Monday, December 30, 2013

Helen and Troy's Epic Road Quest by A. Lee Martinez

This epic road quest takes place in an alternate world where humans, orcs, and other manner of mystical creatures are just accepted as normal.  Helen the rare minotaur girl and Troy meet at work.  They are brought together when their boss tries to sacrifice Helen to a long lost banished God.  Things go from bad to worse when the God sets them on a magical quest where Helen and Troy will battle dragons and orcs even as they try to decipher the mystical clues that the Fates give  them to gather magical weapons which will set the lost God loose on earth.  Will our heroes succeed with so much aligned against them?

This is the second book I have read which was written by Martinez and so I expected Helen and Troy's Epic Road Quest to be quirky but what I didn't expect was for it to be laugh out loud funny.
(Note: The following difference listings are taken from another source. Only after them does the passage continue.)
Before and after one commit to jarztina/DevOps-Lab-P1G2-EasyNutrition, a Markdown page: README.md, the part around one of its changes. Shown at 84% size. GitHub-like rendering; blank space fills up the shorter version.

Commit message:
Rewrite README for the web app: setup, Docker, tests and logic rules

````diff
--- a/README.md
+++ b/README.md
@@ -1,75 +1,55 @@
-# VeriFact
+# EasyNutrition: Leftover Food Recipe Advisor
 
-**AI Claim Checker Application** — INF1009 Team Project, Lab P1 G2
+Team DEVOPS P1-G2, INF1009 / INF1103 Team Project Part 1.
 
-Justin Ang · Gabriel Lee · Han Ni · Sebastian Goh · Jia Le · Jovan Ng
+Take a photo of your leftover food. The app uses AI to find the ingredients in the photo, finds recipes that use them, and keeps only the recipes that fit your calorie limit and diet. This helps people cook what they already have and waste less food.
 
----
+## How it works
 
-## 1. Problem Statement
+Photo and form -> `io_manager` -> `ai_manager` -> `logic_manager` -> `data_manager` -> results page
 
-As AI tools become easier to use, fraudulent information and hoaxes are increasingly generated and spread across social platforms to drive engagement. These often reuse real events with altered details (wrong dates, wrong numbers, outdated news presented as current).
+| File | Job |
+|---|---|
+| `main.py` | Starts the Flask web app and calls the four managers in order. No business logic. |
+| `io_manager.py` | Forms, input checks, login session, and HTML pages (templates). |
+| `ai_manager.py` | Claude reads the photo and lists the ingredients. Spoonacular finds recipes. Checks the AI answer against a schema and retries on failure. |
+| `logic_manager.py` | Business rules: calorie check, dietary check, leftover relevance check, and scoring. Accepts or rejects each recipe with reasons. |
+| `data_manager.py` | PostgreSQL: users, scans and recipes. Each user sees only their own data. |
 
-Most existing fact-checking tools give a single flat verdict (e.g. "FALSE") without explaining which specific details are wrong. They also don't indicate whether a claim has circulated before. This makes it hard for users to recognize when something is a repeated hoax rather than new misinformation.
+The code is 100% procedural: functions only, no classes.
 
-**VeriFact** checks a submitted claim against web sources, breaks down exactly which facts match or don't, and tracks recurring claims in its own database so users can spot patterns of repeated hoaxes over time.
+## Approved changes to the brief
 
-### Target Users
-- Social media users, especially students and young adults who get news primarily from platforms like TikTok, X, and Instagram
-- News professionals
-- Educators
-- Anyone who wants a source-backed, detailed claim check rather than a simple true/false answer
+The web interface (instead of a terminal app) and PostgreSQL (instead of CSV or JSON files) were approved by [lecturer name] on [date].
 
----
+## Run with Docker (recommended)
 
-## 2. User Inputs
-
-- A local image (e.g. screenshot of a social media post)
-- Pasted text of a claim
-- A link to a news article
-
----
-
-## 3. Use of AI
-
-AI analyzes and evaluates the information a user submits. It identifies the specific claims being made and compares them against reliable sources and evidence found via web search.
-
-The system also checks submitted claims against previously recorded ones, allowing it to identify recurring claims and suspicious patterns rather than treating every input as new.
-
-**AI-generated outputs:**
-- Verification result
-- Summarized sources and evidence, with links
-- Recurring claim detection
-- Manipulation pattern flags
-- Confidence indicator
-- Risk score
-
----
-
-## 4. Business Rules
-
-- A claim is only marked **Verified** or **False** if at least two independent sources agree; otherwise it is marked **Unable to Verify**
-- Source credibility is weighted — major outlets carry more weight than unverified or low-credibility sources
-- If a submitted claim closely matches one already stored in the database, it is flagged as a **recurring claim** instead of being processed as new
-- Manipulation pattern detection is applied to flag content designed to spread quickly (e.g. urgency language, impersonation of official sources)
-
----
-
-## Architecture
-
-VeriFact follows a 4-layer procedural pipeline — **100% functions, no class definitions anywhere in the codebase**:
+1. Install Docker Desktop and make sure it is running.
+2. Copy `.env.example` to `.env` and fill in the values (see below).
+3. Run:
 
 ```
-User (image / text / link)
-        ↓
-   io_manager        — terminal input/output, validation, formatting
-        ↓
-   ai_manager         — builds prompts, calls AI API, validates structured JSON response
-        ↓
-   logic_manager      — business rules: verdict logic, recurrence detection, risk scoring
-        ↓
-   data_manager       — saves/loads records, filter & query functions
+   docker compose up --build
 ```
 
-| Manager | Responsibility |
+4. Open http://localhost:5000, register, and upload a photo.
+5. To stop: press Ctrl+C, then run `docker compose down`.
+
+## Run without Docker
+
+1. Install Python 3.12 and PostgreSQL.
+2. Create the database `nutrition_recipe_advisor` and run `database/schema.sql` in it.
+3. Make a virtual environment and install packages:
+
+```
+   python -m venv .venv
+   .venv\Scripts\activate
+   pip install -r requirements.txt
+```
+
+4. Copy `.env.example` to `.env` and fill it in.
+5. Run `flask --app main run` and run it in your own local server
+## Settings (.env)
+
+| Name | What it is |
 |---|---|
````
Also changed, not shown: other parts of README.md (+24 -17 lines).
I found myself giggling at the conflicted Orcs who caused damage in restaurants because that is their nature and then worrying about emptying bank accounts to pay for the damage.  Then there was the fate who ran the truck stop, and of course Orc Gods worried about learning to play bridge and shuffleboard.  The situations were absolutely absurd but it was impossible not to laugh.

The female protagonist did, unfortunately, come with the usual super special descriptor - being a rare female minotaur and the first to manifest as such in her family for generations.  Her story was largely about self acceptance because she dealt with body issues throughout the book.  Normally these kinds of issues ascribed to women irritate me because it plays on the trope of women always needing to doubt their physical attractiveness; however, if I had horns, a tail, fur and smelled horrible when I got wet, I would be a tad insecure about dating as well.  Helen was remarkably strong and though she lacked confidence in herself, she was unafraid to meet any challenge and even ended up saving Troy.

The male protagonist Troy was also a little trope laden. He is the Asian kid who is the perfect son, always gets good grades and is of course well liked.  I did however like how he discussed being turned off by a girl when she sought to fetishisize him which is something people of colour face on a regular basis.  Troy didn't want to be anyone token.  He is capable and strong if somewhat annoying with his perfection - something Helen takes care to point out repeatedly.

It is worth noting that Martinez did make the mistake of conflating real people of colour with his mystical creations. 

"Just because my ancestors were barbaric hordes that doesn't mean I'm a natural-born killer. I think it's a bit racist that you assume that"

Having on protagonist be a man of colour does not erase the harm of this.  These kinds of conflations detract from the racism that people of colour are forced to live with on a daily basis.

Martinez did chose to include a gay character - James the orc.  Unfortunately, James is a trope laden mess. James drinks imported fruity beers, is the only Orc with fuchsia on his bike, loves musical theater, has Funny Girl as his favorite movie, and has a habit of punching people if they cannot differentiate between lavender and lilac.  James, of course, leads a closeted life with his roommate Gary until he is finally confronted about his sexuality by his fellow Orcs. If anything James is a token and extremely empty.  It's not enough to have inclusion, portrayals of marginalized characters shouldn't be cardboard cut out tropes.

Despite it's faults, I enjoyed every moment of Helen and Troy's Epic Road Quest.  It's an easy read and a great way to waste away the afternoon.  The story won't change your world view, or challenge you to think but it will entertain you.  The writing is extremely vivid and it is so easy to picture all of the characters we are introduced to as well as all of the fantastical locales that the story is set in.  It's impossible not to root for both Helen and Troy and the Wild Hunt which places the reader in a bit of a conundrum because they are on opposite sides.  When you can love the good guys and the bad the guys that is a sign of a really good book.

Editors Note: A copy of this book was received from Netgalley